Retype every record that follows, character for character.
+++ DATASET RECORDS
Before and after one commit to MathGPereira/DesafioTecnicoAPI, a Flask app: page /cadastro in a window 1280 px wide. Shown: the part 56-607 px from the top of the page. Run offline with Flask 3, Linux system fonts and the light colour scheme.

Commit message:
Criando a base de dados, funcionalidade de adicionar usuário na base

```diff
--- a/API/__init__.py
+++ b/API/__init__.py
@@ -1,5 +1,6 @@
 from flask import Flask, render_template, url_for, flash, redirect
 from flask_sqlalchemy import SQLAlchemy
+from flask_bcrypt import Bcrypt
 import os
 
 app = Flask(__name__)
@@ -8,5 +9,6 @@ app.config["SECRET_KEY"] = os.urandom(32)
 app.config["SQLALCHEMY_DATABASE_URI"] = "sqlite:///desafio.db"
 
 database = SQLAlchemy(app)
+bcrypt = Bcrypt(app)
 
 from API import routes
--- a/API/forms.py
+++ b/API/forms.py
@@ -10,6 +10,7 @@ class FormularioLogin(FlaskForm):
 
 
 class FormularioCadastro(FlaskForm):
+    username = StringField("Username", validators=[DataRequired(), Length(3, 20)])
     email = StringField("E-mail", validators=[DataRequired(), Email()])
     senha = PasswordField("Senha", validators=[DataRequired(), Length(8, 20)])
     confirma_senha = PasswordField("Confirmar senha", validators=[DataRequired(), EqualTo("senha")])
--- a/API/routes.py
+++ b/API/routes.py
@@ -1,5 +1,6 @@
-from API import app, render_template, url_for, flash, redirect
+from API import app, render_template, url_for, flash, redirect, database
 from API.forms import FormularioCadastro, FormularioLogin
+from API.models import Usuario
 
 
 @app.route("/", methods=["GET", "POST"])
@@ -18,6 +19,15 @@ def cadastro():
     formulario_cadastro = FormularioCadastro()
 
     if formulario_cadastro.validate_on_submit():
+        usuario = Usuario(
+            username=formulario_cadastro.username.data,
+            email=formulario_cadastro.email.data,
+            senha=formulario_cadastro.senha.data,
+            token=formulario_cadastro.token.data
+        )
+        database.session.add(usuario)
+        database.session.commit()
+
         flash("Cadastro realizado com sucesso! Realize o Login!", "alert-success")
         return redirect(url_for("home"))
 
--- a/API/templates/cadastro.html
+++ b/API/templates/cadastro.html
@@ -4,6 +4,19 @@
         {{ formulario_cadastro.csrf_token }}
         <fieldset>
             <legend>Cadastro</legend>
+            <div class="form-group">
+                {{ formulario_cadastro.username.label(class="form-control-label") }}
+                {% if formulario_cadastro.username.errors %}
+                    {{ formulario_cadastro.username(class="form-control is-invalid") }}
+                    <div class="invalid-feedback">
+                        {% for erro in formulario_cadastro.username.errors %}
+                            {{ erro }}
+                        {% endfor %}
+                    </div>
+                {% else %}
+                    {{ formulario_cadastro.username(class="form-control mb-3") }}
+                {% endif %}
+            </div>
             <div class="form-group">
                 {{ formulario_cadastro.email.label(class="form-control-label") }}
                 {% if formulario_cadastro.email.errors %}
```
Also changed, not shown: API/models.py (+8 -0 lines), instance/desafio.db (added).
++++++
• _SOLUTION FOR THIS TASK_:
Before and after one commit to MathGPereira/DesafioTecnicoAPI, a Flask app: page /cadastro in a window 1280 px wide. Shown: the part 56-607 px from the top of the page. Run offline with Flask 3, Linux system fonts and the light colour scheme.

Commit message:
Criando a base de dados, funcionalidade de adicionar usuário na base

```diff
--- a/API/__init__.py
+++ b/API/__init__.py
@@ -1,5 +1,6 @@
 from flask import Flask, render_template, url_for, flash, redirect
 from flask_sqlalchemy import SQLAlchemy
+from flask_bcrypt import Bcrypt
 import os
 
 app = Flask(__name__)
@@ -8,5 +9,6 @@ app.config["SECRET_KEY"] = os.urandom(32)
 app.config["SQLALCHEMY_DATABASE_URI"] = "sqlite:///desafio.db"
 
 database = SQLAlchemy(app)
+bcrypt = Bcrypt(app)
 
 from API import routes
--- a/API/forms.py
+++ b/API/forms.py
@@ -10,6 +10,7 @@ class FormularioLogin(FlaskForm):
 
 
 class FormularioCadastro(FlaskForm):
+    username = StringField("Username", validators=[DataRequired(), Length(3, 20)])
     email = StringField("E-mail", validators=[DataRequired(), Email()])
     senha = PasswordField("Senha", validators=[DataRequired(), Length(8, 20)])
     confirma_senha = PasswordField("Confirmar senha", validators=[DataRequired(), EqualTo("senha")])
--- a/API/routes.py
+++ b/API/routes.py
@@ -1,5 +1,6 @@
-from API import app, render_template, url_for, flash, redirect
+from API import app, render_template, url_for, flash, redirect, database
 from API.forms import FormularioCadastro, FormularioLogin
+from API.models import Usuario
 
 
 @app.route("/", methods=["GET", "POST"])
@@ -18,6 +19,15 @@ def cadastro():
     formulario_cadastro = FormularioCadastro()
 
     if formulario_cadastro.validate_on_submit():
+        usuario = Usuario(
+            username=formulario_cadastro.username.data,
+            email=formulario_cadastro.email.data,
+            senha=formulario_cadastro.senha.data,
+            token=formulario_cadastro.token.data
+        )
+        database.session.add(usuario)
+        database.session.commit()
+
         flash("Cadastro realizado com sucesso! Realize o Login!", "alert-success")
         return redirect(url_for("home"))
 
--- a/API/templates/cadastro.html
+++ b/API/templates/cadastro.html
@@ -4,6 +4,19 @@
         {{ formulario_cadastro.csrf_token }}
         <fieldset>
             <legend>Cadastro</legend>
+            <div class="form-group">
+                {{ formulario_cadastro.username.label(class="form-control-label") }}
+                {% if formulario_cadastro.username.errors %}
+                    {{ formulario_cadastro.username(class="form-control is-invalid") }}
+                    <div class="invalid-feedback">
+                        {% for erro in formulario_cadastro.username.errors %}
+                            {{ erro }}
+                        {% endfor %}
+                    </div>
+                {% else %}
+                    {{ formulario_cadastro.username(class="form-control mb-3") }}
+                {% endif %}
+            </div>
             <div class="form-group">
                 {{ formulario_cadastro.email.label(class="form-control-label") }}
                 {% if formulario_cadastro.email.errors %}
```
Also changed, not shown: API/models.py (+8 -0 lines), instance/desafio.db (added).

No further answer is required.